If you are not going to use tomatillos within a few days, keep the husks intact and refrigerate, but not in plastic bags or they quickly become mushy. You can successfully freeze them in airtight containers, cleaned, husked and left whole or chopped. Frozen tomatillos are great alternatives when fresh are not available. Don’t waste your money with canned.
Unlike cooked green sauce, this raw version doesn’t have a whiff of cumin or toasted garlic’s richness so popular in central/northern Mexican states — it’s all about bright green herbal freshness.
Fresh Tomatillo Table Salsa
Just about any Mexican food tastes better with a squirt of lime juice. Uncooked Fresh Tomatillo Table Salsa works the same way because of tomatillo’s innate citrus tang.
Makes about 1 cup
8 green tomatillos, ranging in size from pingpong balls to golf balls
1 medium (3 inches) white onion
2 green jalapeño chiles
½ cup coarsely chopped cilantro
¼ cup coarsely chopped mint leaves
1 teaspoon sugar (or more depending on taste)
½ teaspoon sea or kosher salt (or more depending on taste)
1. Remove and discard the papery husks from the tomatillos and rinse off any soil stuck to the naturally sticky fruit. Cut each tomatillo in half and put in a blender jar.

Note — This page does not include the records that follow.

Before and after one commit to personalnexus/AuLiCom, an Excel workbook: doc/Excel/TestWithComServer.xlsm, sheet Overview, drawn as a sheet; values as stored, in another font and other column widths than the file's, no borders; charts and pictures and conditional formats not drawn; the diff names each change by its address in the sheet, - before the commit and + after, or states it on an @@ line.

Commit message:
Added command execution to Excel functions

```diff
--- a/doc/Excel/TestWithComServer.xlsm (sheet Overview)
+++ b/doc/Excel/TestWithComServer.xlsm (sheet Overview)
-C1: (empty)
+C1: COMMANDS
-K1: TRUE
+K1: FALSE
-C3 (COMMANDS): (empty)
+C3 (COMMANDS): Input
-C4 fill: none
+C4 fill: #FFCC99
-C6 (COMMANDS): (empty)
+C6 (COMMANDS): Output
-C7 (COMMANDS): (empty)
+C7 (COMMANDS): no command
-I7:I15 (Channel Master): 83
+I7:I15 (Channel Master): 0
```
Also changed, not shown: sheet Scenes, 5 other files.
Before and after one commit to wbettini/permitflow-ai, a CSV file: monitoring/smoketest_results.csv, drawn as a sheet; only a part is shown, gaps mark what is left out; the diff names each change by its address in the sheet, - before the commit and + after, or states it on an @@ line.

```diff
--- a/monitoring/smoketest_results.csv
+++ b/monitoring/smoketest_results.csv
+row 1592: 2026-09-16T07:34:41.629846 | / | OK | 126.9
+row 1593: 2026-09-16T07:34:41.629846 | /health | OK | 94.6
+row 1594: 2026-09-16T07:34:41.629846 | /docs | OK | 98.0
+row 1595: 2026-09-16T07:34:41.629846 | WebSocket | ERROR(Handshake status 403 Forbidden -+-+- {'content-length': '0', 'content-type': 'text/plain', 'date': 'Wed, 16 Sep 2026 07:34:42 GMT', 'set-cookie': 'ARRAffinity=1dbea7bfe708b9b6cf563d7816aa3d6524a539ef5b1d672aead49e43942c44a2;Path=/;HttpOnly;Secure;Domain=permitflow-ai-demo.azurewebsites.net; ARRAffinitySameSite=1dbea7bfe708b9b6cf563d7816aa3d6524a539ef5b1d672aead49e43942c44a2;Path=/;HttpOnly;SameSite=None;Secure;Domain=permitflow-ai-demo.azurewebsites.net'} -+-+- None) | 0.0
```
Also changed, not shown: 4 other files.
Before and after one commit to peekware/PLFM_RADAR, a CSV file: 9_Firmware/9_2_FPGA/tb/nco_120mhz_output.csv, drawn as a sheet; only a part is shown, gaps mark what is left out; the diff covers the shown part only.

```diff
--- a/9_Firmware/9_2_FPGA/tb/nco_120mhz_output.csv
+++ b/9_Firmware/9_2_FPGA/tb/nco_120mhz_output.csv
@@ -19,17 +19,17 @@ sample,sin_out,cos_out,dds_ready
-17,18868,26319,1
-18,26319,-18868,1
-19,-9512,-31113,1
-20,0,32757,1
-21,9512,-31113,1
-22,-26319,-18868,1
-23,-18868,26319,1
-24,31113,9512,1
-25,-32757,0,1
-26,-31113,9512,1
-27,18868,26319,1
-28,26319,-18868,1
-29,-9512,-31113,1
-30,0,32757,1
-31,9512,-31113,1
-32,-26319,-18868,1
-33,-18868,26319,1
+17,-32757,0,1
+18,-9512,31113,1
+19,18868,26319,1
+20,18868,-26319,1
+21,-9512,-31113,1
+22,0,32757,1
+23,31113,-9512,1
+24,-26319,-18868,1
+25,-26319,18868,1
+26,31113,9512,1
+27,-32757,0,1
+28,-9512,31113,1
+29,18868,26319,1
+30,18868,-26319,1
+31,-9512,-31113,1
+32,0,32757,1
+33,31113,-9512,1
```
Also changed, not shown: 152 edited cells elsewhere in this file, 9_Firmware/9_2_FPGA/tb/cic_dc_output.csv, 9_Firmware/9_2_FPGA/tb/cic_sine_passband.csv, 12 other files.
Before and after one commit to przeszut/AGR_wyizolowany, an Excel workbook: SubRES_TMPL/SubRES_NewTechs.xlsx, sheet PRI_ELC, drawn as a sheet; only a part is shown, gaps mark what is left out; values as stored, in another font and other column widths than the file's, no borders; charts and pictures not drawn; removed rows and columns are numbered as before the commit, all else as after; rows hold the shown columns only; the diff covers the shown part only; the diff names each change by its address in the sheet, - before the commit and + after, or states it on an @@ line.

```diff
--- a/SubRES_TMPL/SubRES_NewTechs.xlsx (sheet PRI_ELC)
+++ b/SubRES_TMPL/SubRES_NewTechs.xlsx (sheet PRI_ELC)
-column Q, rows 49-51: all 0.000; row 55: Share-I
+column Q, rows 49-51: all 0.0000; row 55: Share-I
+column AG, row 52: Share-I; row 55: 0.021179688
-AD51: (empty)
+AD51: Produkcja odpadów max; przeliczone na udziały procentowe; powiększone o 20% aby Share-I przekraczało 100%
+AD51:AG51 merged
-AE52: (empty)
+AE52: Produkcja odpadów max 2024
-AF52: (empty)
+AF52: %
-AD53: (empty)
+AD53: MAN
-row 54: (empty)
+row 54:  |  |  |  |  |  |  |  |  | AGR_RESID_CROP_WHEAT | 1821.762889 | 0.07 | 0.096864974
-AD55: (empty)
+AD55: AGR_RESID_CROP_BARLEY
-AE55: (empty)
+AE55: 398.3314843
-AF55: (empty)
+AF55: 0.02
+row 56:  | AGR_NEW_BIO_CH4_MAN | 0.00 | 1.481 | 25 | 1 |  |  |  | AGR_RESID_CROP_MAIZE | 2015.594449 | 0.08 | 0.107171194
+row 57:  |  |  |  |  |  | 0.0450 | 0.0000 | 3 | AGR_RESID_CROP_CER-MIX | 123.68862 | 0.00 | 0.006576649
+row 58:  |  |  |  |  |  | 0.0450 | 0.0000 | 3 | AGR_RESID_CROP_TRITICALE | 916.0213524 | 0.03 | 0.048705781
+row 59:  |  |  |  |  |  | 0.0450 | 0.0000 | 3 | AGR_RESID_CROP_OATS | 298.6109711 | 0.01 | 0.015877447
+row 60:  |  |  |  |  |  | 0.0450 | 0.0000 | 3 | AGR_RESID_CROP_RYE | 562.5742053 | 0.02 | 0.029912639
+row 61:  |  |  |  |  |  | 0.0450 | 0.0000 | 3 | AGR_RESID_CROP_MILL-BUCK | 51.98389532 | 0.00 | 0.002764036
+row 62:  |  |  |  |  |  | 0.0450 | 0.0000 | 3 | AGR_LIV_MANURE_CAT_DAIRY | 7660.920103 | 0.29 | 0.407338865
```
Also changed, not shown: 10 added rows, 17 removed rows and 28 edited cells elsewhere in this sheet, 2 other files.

2. Peel and cut the onion into large chunks. Stem one chile and coarsely chop (include half to all the seeds depending on how spicy you like salsas). Add both to the blender with the cilantro, mint, sugar and salt. Purée until smooth and foamy, scraping down the blender sides if necessary, at least 30 seconds and up to 1 minute.
3. Adjust the salt and sweetness to your taste. If you like spicy table salsa (Mexican table salsa should be spicy!), this is the time to add more finely chopped chile and re-blend another 30 seconds.
4. Serve immediately at room temperature while the salsa is a fresh, citrusy masterpiece.
Top photo: Tiny purple-tinged tomatillos at the Sunday market in Tlacolula, Oaxaca, Mexico. Credit: Nancy Zaslavsky